In Mark Morris’s dances, people rarely pair up for life. Music, which he articulates marvelously, is a tide that casts them together and pulls them, usually unregretting, apart. During “The Hour for Thee and Me,” the first song in Morris’s Stephen Foster suite Somebody’s Coming to See Me Tonight, every few seconds a newcomer rushes in to replace one of the partners in an ongoing duet. In the title song, three men queue up at one side of the stage to catch friends who rush into these brief encounters and dash off again: friendship as waves—ebbing but always flowing back. In this sweetly dreamy 1995 work, the only two who dance together for a while (June Omura and Craig Biesecker on opening night) are aware that fate is separating them; Foster drew the words to “Wilt Thou Be Gone, Love?” (limpidly sung by Eileen Clark and Gregory Purnhagen) from Romeo and Juliet’s morning argument.
At the end of Somebody’s Coming, everyone reprises and exchanges themes from all the songs—as if the tender feelings and steps were communal property. And at one point in the big, muscular 1997 Rhymes With Silver, to Lou Harrison’s fine score, Omura and Joe Bowie (looking especially vivid these days) are ballroom dancing when women and men add on behind them to form one giant couple.
In Morris’s new Rock of Ages, set to the ecstatic adagio from Schubert’s Piano Trio in E-flat, the four dancers (and the male-female ratio) are different at each performance and the pairings are fluid; the four (David Leventhal and Julie Worden, Bowie and Amber Darragh on opening night) share steps, thread through one another’s duets, change partners. And all are dressed alike (by Katherine McDowell) in black pants and dark-green velvet tops. In accord with Schubert, Morris contrasts romantic enigma—Darragh on her belly jerking upward in a slight spasm, Leventhal suddenly falling—with hortatory boldness: people sailing into aerial turns with one leg flaring out to the side like a banner.
The partners in the very funny From Old Seville are compelled to dance together despite their differences.

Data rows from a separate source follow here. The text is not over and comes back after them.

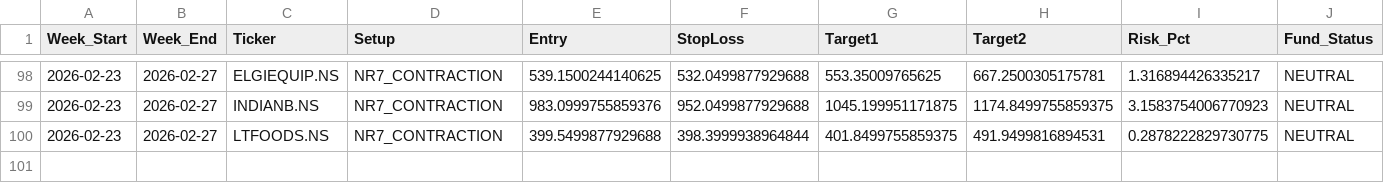
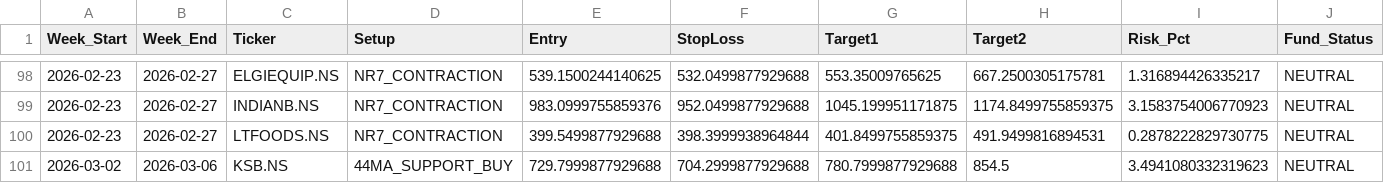
Before and after one commit to aryamanbansod/managerfunds.ai, a CSV file: data/weekly/weekly_setups.csv, drawn as a sheet; only a part is shown, gaps mark what is left out; rows hold the shown columns only; the diff names each change by its address in the sheet, - before the commit and + after, or states it on an @@ line.

```diff
--- a/data/weekly/weekly_setups.csv
+++ b/data/weekly/weekly_setups.csv
+row 101: 2026-03-02 | 2026-03-06 | KSB.NS | 44MA_SUPPORT_BUY | 729.7999877929688 | 704.2999877929688 | 780.7999877929688 | 854.5 | 3.4941080332319623 | NEUTRAL
```
Also changed, not shown: 2 other files.
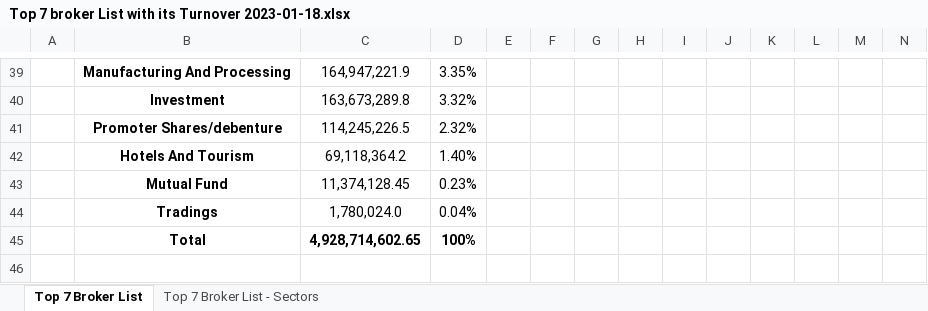
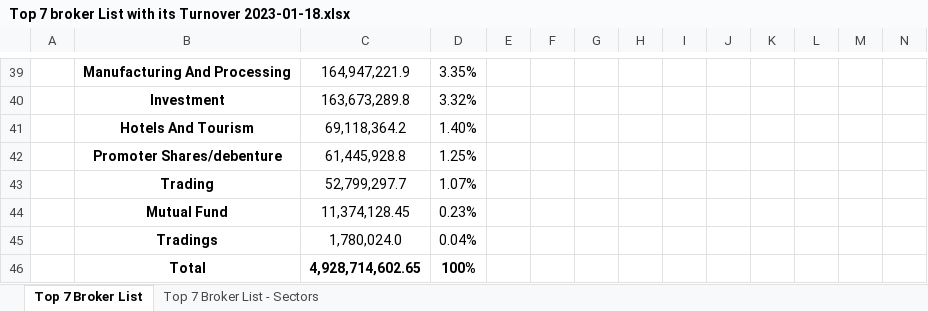
Before and after one commit to researchnibl/Automation_data_collection, an Excel workbook: Daily_Report/Top 7 broker List with its Turnover 2023-01-18.xlsx, sheet Top 7 Broker List, drawn as a sheet; only a part is shown, gaps mark what is left out; values as stored, in another font and other column widths than the file's, no borders; removed rows and columns are numbered as before the commit, all else as after; rows hold the shown columns only; the diff names each change by its address in the sheet, - before the commit and + after, or states it on an @@ line.

```diff
--- a/Daily_Report/Top 7 broker List with its Turnover 2023-01-18.xlsx (sheet Top 7 Broker List)
+++ b/Daily_Report/Top 7 broker List with its Turnover 2023-01-18.xlsx (sheet Top 7 Broker List)
-row 41:  | Promoter Shares/debenture | 114,245,226.5 | 2.32%
+row 42:  | Promoter Shares/debenture | 61,445,928.8 | 1.25%
+row 43:  | Trading | 52,799,297.7 | 1.07%
```
Also changed, not shown: sheet Top 7 Broker List - Sectors, 1 other file.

Lauren Grant is drinking at a little makeshift bar tended by John Heginbotham when Morris walks purposefully and rather grimly in. The two toss back shots, and when a recorded song by Manuel Requiebros starts up, they embark on a fierce Sevillanas, castanets and all. Each time a copla ends, they return to the bar. Once, Morris leaves the tireless Grant early; once, as he rejoins her, he sighs as if to say, “Won’t this woman ever stop?” They’re a great pair: tiny Grant powerful and matter-of-fact, and the bulky Morris heated to increasing flamboyance.
Morris’s inspired gestures are often so simple that they might even seem trite if they didn’t respond so perfectly to the scores. The music-dance pairing is the single most enduring union in his work, and the result can exalt you or move you to tears. The gifted singers and instrumentalists (including stellar cellist Wolfram Koessel and pianist Steven Beck) were as vital a part of Morris’s exhilarating BAM season as the magnificent dancers.
If David Neumann is everyman, then everyman is one smart dude of a choreographer. Alone onstage near the beginning of his tough, the tough, he responds with subtle comedic timing to such words as “It will come down to this: Mankind is standing around.” Will Eno’s text, recited by DJ Mendel’s disembodied voice, dogs Neumann a/k/a Steve as he drops something and peers down (“See Steven looking everywhere”).
This guy is not alone in his humdrum life. Did I say humdrum? Outfitted in black jumpsuits with touches of red, Kimiye Corwin, Taryn Griggs, Karinne Keithley, Erin Wilson, Chris Yon, and Neumann deconstruct what might be each one’s any old day with terrific flair, while Hal Hartley’s score peppers them with suitably ironic sounds and music. Their activities include dancing casually but elegantly performed; small, precise pantomimes; and wacky “jobs.” Corwin whistles while throwing her stiff arms vigorously around; pushing her bangs up becomes a compulsive act. Meetings aren’t always cordial. Griggs lays Yon out and sits on him; they fight like tots, wincing and slapping at the air between them. Corwin touches Wilson’s shoulder and is rebuffed; their struggle morphs into a rapid pattern that ends the dance as a small amount of sparkling glitter falls.
Yon is the patsy, Buster Keaton-droll as he toddles on and off, peeking at the women from behind pillars. In a routine worthy of the Marx Brothers, he and Neumann march fiercely toward each other and—oops!—pass on by, as they try to figure out which territory is whose to claim. Their duet also includes goofy maneuvers and silly runs. At one point unseen people up on the balcony race about heavy-footed and rain marbles onto the dancefloor; Yon can’t keep up with what are supposed to be his sound effects. Neumann has arranged the not-so-mundane material with a skilled eye for surprising contrasts and rhythmic kick. As the beguiling dancers gallop and stumble through their activities, individuality beats routine to a standstill.